                                This movie was produced from a treatment Nolan himself wrote.  It is a 90 page or so book, I understand.  I learned this after watching the movie.  However, while watching the movie, I has the same sense that I had watching many other movies produced from beloved books.  The early Harry Potter movies come to mind.  The feeling is this: a lot of things that work in print, or are necessary in print, to tell a fulfilling story end up clouding a two hour movie. Nolan's reverence to the words and plot points in the book undermined how he presented the major concepts and plot arcs in the movie.  Following the book too closely out of some obsession to bring it as is to screen ends up leaving the movie watcher wondering if everything is necessary, and yet the fan boy watching the movie will never be satisfied that it is close enough to the book anyway.  The example that bothered me the most is that of creating such a complex team to attempt inception.  As a moviegoer, I would have been just as satisfied had the team been smaller, simpler.  There would have been less that needed to be explained to our architect (and therefore to us).  The father in law could have been left out as well.  And the chase in Mumbasa. So many of these extra pieces seemed to be reverent to some book I have not read, nor will, rather than necessary to spin a flick.

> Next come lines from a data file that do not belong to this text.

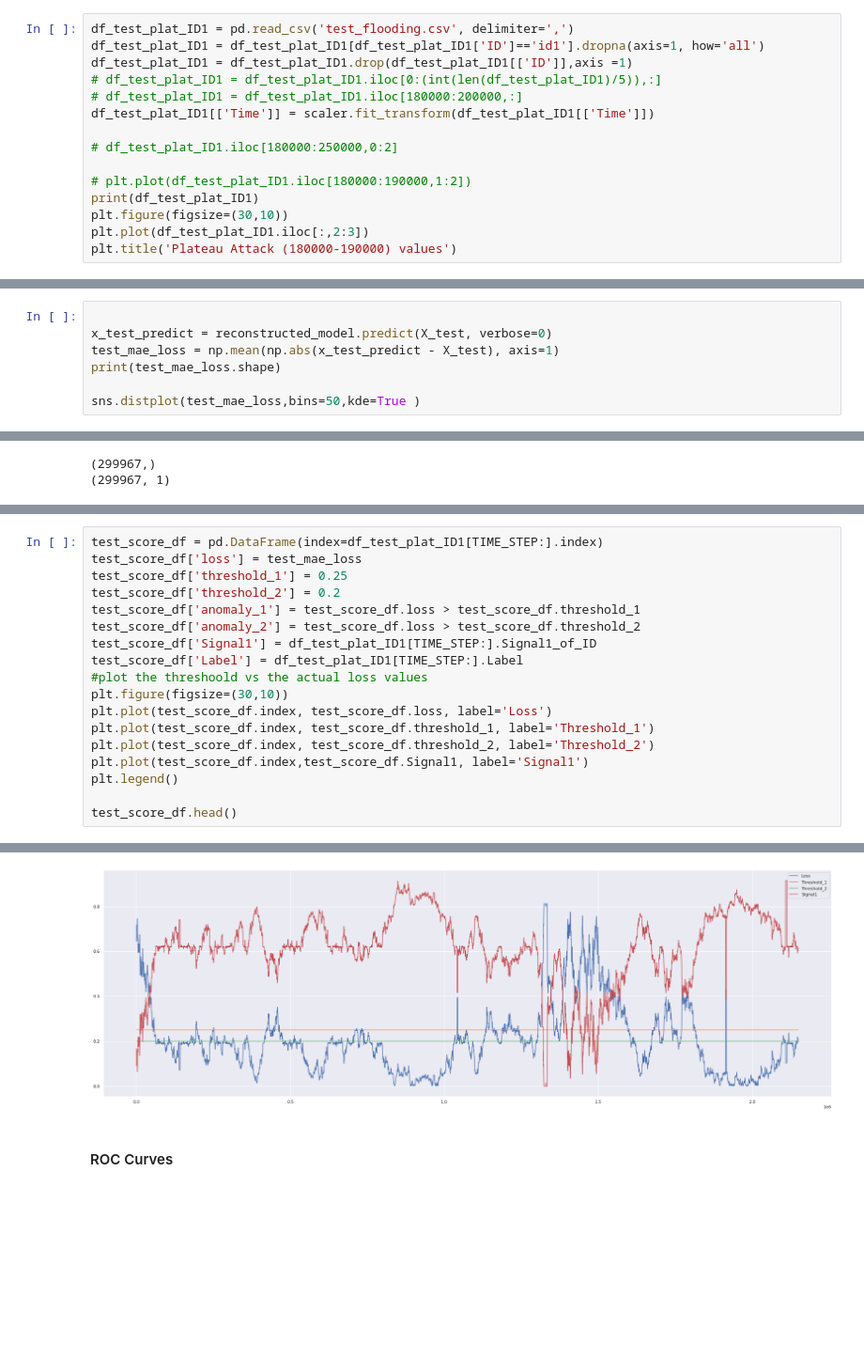
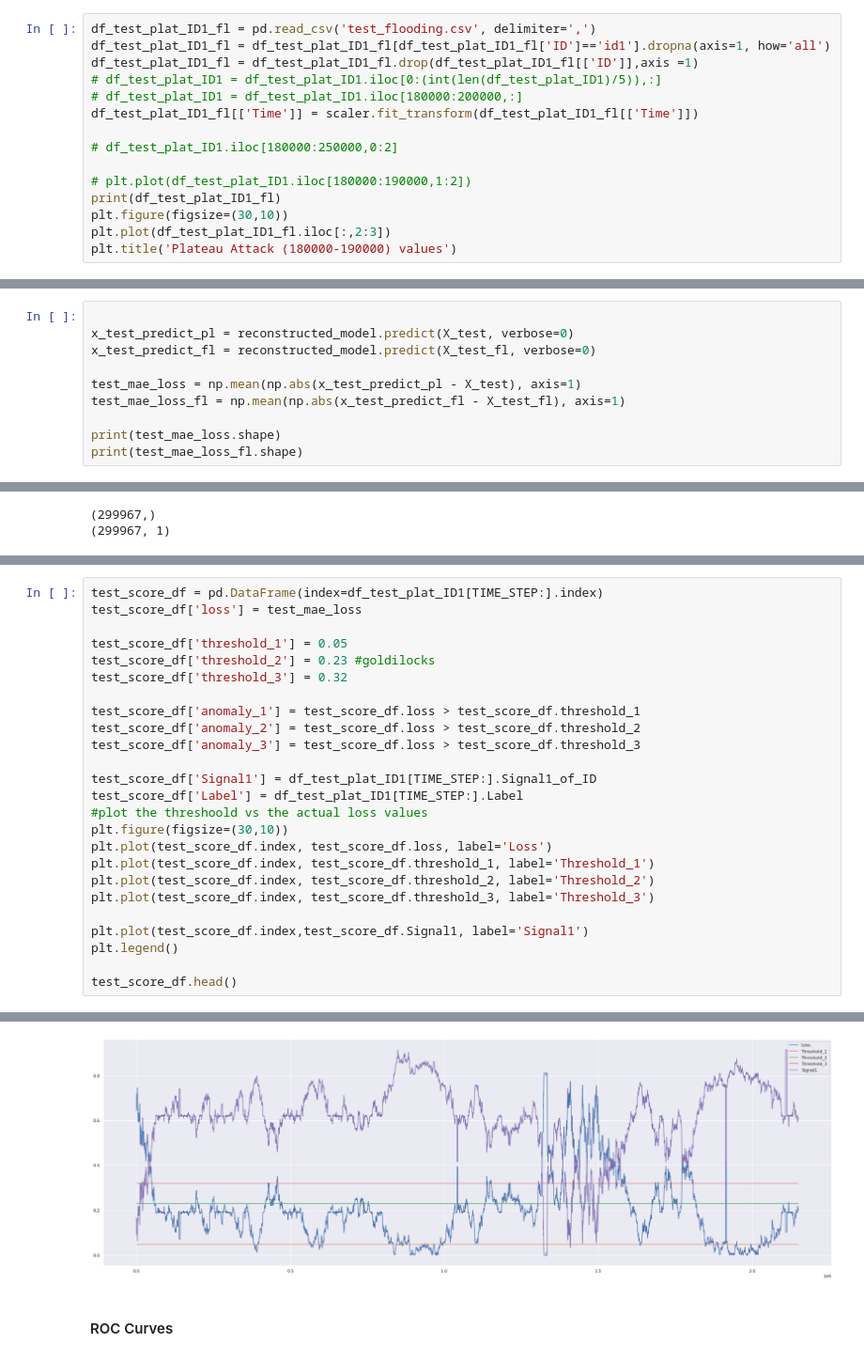
Before and after one commit to abdul2k10023/ML_CAN_IDS, a Jupyter notebook: new.ipynb, the cells around one changed output, grey strips where cells are left out. Shown at 94% size. Drawn from its saved outputs; the diff is of its cells as text; blank space fills up the shorter version.

```diff
--- a/new.ipynb
+++ b/new.ipynb
@@ -109,19 +109,19 @@ plt.title('Plateau Attack (180000-190000) values')
 Text(0.5, 1.0, 'Plateau Attack (180000-190000) values')
 [figure]
 # %%
-df_test_plat_ID1 = pd.read_csv('test_flooding.csv', delimiter=',')
-df_test_plat_ID1 = df_test_plat_ID1[df_test_plat_ID1['ID']=='id1'].dropna(axis=1, how='all')
-df_test_plat_ID1 = df_test_plat_ID1.drop(df_test_plat_ID1[['ID']],axis =1)
+df_test_plat_ID1_fl = pd.read_csv('test_flooding.csv', delimiter=',')
+df_test_plat_ID1_fl = df_test_plat_ID1_fl[df_test_plat_ID1_fl['ID']=='id1'].dropna(axis=1, how='all')
+df_test_plat_ID1_fl = df_test_plat_ID1_fl.drop(df_test_plat_ID1_fl[['ID']],axis =1)
 # df_test_plat_ID1 = df_test_plat_ID1.iloc[0:(int(len(df_test_plat_ID1)/5)),:]
 # df_test_plat_ID1 = df_test_plat_ID1.iloc[180000:200000,:]
-df_test_plat_ID1[['Time']] = scaler.fit_transform(df_test_plat_ID1[['Time']])
+df_test_plat_ID1_fl[['Time']] = scaler.fit_transform(df_test_plat_ID1_fl[['Time']])
 
 # df_test_plat_ID1.iloc[180000:250000,0:2]
 
 # plt.plot(df_test_plat_ID1.iloc[180000:190000,1:2])
-print(df_test_plat_ID1)
+print(df_test_plat_ID1_fl)
 plt.figure(figsize=(30,10))
-plt.plot(df_test_plat_ID1.iloc[:,2:3])
+plt.plot(df_test_plat_ID1_fl.iloc[:,2:3])
 plt.title('Plateau Attack (180000-190000) values')
 # %% [output]
          Label      Time  Signal1_of_ID  Signal2_of_ID
@@ -246,10 +247,13 @@ plt.savefig('training_loss.png')
 ### Test Reconstruction errors
 # %%
 
-x_test_predict = reconstructed_model.predict(X_test, verbose=0)
-test_mae_loss = np.mean(np.abs(x_test_predict - X_test), axis=1)
+x_test_predict_pl = reconstructed_model.predict(X_test, verbose=0)
+x_test_predict_fl = reconstructed_model.predict(X_test_fl, verbose=0)
+
+test_mae_loss = np.mean(np.abs(x_test_predict_pl - X_test), axis=1)
+test_mae_loss_fl = np.mean(np.abs(x_test_predict_fl - X_test_fl), axis=1)
+
 print(test_mae_loss.shape)
-
-sns.distplot(test_mae_loss,bins=50,kde=True )
+print(test_mae_loss_fl.shape)
 # %% [output]
 (299967, 1)
@@ -266,10 +309,15 @@ print(test_mae_loss.shape)
 # %%
 test_score_df = pd.DataFrame(index=df_test_plat_ID1[TIME_STEP:].index)
 test_score_df['loss'] = test_mae_loss
-test_score_df['threshold_1'] = 0.25
-test_score_df['threshold_2'] = 0.2
+
+test_score_df['threshold_1'] = 0.05
+test_score_df['threshold_2'] = 0.23 #goldilocks
+test_score_df['threshold_3'] = 0.32
+
 test_score_df['anomaly_1'] = test_score_df.loss > test_score_df.threshold_1
 test_score_df['anomaly_2'] = test_score_df.loss > test_score_df.threshold_2
+test_score_df['anomaly_3'] = test_score_df.loss > test_score_df.threshold_3
+
 test_score_df['Signal1'] = df_test_plat_ID1[TIME_STEP:].Signal1_of_ID
 test_score_df['Label'] = df_test_plat_ID1[TIME_STEP:].Label
 #plot the threshoold vs the actual loss values
@@ -277,6 +325,8 @@ plt.figure(figsize=(30,10))
 plt.plot(test_score_df.index, test_score_df.loss, label='Loss')
 plt.plot(test_score_df.index, test_score_df.threshold_1, label='Threshold_1')
 plt.plot(test_score_df.index, test_score_df.threshold_2, label='Threshold_2')
+plt.plot(test_score_df.index, test_score_df.threshold_3, label='Threshold_3')
+
 plt.plot(test_score_df.index,test_score_df.Signal1, label='Signal1')
 plt.legend()
 
@@ -291,4 +341,4 @@ test_score_df.head()
-[figure, old version]
+[figure, new version]
 # %% [markdown]
 #### ROC Curves
 # %%
```
Also changed, not shown: parts of 20 cells of this notebook.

                                The viewer is supposed to leave the theater questioning whether everything seen on screen is itself a dream, which is why the top is left spinning at the end. Aside from the fact that a movie being a dream is just an easy out for a director and storyteller, in this case it is a neat concept that makes the moviegoer think.  However, several plot points to me seemed inconsistent when promoting this idea.  Here's the deal: if the whole thing is a dream (presumably Cobb's) then it is Mal who escaped to the real world when she jumped and it is Cobb who remains stuck asleep.  If that were the case, Mal's appearances would not be projections, but would be the real Mal invading Cobb's sleep to try and convince him to rouse (presuming she really does love him and want him back, as she states over and over).  If that were the case, she would be more successful killing him than spoiling everything he tries to do when she encounters him.  If he were to die, he would either revive or go to limbo.  Either of those would make it obvious to him that he was still asleep.  Presumably, Mal would know this and would have followed through immediately.

                                Is the bag guy (gal) really named Mal?  That's over the top.

                                The need for mazes still escapes me.

                                The love life depicted for 50 dream years in Limbo seems even beyond the image of True Love in Princess Bride.  It seems too fantastical to be believed.  That is, a movie like this requires tremendous suspension of disbelief, and mine was unstable for much of the movie, but came crashing down at that point.  I have some understanding of Love and the fantasy of Love, but that description was beyond the pale.  50 years in one place with one person?  I cannot imagine that any amour of love would make that sufferable.

                                Understand, I enjoyed the movie, and any movie that gets me thinking this much is a winner to an extent.  But these points to me undermined my impression of the movie's execution.  It was certainly a good movie for watching while sick in bed.